TASK BRIEF ▸ Within the records below, find each line that holds the string "ProjectSection", then copy it.

● ● ● ● ● ● ●

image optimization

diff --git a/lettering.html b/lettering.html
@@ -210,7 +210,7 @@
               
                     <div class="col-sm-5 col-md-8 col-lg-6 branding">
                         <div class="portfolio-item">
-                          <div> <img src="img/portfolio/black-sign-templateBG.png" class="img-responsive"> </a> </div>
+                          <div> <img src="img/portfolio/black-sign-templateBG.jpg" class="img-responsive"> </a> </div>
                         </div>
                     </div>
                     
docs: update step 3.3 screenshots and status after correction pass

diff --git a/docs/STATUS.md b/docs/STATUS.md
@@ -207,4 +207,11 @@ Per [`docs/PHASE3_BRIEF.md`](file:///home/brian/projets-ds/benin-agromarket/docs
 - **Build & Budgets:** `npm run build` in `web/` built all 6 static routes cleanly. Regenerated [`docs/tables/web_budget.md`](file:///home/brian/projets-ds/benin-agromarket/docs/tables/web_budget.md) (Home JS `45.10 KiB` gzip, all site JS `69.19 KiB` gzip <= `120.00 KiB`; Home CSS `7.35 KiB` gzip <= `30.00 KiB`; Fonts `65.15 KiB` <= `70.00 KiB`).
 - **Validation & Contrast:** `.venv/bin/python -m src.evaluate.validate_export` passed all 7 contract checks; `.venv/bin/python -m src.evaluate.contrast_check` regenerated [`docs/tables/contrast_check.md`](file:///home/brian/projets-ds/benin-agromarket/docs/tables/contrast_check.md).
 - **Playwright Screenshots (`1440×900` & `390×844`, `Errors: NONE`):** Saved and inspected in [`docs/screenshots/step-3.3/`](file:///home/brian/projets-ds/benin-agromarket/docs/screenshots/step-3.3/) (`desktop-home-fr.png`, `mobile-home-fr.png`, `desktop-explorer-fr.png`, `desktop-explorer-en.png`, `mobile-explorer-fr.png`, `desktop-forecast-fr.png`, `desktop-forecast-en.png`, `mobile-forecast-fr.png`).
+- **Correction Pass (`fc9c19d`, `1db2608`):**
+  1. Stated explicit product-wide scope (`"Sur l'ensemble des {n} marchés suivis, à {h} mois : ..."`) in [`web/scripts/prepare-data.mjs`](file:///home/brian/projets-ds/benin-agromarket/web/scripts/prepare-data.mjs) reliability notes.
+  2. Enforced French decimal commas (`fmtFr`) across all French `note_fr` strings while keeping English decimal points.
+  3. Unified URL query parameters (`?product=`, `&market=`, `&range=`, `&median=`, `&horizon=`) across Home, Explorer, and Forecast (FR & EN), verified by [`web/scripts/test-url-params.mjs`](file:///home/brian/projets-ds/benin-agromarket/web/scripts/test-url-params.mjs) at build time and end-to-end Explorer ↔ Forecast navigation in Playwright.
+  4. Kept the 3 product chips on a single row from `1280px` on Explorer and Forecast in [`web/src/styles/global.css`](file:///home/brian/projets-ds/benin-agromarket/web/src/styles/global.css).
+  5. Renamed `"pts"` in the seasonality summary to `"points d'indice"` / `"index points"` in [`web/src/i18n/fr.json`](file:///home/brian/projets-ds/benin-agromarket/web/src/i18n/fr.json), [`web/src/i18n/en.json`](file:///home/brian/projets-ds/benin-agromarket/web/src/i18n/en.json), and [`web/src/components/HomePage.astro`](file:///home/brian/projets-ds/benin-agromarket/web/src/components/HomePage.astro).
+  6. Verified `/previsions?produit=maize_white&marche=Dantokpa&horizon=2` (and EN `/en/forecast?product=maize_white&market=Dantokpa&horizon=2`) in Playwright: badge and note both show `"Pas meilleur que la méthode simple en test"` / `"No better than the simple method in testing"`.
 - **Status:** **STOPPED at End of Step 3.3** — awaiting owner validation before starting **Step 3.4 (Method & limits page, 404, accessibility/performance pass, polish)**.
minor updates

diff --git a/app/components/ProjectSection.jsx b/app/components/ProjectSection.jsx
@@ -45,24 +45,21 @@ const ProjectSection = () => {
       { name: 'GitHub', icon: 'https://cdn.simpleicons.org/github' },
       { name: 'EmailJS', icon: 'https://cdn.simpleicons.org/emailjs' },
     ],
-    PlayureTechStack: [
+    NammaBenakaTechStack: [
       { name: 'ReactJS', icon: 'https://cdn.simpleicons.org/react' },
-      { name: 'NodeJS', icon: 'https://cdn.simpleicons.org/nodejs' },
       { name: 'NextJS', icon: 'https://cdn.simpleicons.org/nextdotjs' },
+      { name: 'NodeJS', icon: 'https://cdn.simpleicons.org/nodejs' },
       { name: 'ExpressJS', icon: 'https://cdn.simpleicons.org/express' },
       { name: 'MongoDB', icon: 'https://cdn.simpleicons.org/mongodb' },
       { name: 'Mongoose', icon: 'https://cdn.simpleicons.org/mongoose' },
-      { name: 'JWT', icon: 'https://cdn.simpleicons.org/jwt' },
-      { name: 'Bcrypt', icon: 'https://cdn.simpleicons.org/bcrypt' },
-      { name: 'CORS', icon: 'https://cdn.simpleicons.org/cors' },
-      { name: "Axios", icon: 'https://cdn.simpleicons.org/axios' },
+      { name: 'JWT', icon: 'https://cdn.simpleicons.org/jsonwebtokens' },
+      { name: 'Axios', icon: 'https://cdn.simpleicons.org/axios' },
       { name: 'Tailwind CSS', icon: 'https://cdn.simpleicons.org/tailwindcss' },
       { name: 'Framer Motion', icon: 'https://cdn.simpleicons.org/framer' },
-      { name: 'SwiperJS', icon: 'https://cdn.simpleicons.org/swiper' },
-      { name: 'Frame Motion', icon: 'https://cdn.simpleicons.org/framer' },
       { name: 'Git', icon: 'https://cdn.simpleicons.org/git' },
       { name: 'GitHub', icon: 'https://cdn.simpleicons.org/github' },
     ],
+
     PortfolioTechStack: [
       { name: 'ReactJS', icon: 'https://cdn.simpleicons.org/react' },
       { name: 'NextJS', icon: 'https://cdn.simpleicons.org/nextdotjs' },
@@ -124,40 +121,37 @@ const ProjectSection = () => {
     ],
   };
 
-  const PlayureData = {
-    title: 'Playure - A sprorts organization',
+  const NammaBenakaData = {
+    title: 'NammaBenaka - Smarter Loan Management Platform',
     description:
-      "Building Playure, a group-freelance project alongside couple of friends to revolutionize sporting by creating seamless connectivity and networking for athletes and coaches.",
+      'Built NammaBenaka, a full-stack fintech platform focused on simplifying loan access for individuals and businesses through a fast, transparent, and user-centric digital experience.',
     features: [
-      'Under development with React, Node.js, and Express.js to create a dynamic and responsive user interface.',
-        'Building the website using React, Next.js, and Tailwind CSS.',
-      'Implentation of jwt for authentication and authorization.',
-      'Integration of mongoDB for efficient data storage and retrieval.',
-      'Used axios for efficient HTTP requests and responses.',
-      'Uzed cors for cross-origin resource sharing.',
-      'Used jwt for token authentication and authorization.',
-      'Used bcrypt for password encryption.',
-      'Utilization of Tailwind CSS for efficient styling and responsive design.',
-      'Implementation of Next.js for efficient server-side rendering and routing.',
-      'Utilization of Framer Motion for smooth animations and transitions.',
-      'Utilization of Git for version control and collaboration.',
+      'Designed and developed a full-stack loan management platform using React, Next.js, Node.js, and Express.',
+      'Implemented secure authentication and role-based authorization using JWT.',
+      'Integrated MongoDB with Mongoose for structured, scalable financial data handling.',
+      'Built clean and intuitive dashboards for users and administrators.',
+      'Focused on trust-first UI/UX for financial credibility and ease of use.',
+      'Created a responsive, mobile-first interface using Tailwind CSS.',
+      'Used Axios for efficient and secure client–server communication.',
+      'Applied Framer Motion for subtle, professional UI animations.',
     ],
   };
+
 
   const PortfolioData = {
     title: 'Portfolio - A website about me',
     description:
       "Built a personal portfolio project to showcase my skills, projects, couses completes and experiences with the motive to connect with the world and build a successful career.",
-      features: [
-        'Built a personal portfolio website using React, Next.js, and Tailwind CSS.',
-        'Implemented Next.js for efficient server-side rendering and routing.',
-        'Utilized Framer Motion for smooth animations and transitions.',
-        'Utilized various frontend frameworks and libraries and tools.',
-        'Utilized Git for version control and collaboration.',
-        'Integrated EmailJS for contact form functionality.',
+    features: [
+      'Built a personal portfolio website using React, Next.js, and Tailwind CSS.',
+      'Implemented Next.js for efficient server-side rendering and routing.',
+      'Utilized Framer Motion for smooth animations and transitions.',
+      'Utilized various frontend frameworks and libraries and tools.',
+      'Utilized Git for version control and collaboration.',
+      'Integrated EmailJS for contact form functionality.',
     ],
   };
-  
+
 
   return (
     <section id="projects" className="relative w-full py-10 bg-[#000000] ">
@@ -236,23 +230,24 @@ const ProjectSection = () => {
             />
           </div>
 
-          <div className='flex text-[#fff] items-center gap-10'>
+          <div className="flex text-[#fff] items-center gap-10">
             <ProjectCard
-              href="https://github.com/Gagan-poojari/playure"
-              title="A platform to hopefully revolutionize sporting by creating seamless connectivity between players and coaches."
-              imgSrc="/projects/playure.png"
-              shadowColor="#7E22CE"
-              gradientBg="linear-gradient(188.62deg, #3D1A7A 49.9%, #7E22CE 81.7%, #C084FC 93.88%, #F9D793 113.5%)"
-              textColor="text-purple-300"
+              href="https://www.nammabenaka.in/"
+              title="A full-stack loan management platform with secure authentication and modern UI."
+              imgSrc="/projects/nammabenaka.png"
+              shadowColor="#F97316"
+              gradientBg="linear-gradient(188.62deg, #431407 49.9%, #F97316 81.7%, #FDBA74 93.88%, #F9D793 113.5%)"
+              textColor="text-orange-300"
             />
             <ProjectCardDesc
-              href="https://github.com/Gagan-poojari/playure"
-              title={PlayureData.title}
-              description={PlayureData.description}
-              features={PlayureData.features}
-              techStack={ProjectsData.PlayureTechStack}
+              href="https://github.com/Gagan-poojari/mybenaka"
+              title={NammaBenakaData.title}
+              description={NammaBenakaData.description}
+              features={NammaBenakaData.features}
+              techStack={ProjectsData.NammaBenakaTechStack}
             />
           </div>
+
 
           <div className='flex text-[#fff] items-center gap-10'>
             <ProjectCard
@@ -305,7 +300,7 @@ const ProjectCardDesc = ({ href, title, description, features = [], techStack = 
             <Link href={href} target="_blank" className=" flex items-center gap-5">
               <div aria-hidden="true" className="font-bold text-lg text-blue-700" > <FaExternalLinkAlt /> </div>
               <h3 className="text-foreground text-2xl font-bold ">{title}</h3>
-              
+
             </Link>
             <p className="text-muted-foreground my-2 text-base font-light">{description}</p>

● ● ● ● ● ● ●

WRITTEN REPLY ▸
diff --git a/app/components/ProjectSection.jsx b/app/components/ProjectSection.jsx
@@ -45,24 +45,21 @@ const ProjectSection = () => {
@@ -124,40 +121,37 @@ const ProjectSection = () => {
@@ -236,23 +230,24 @@ const ProjectSection = () => {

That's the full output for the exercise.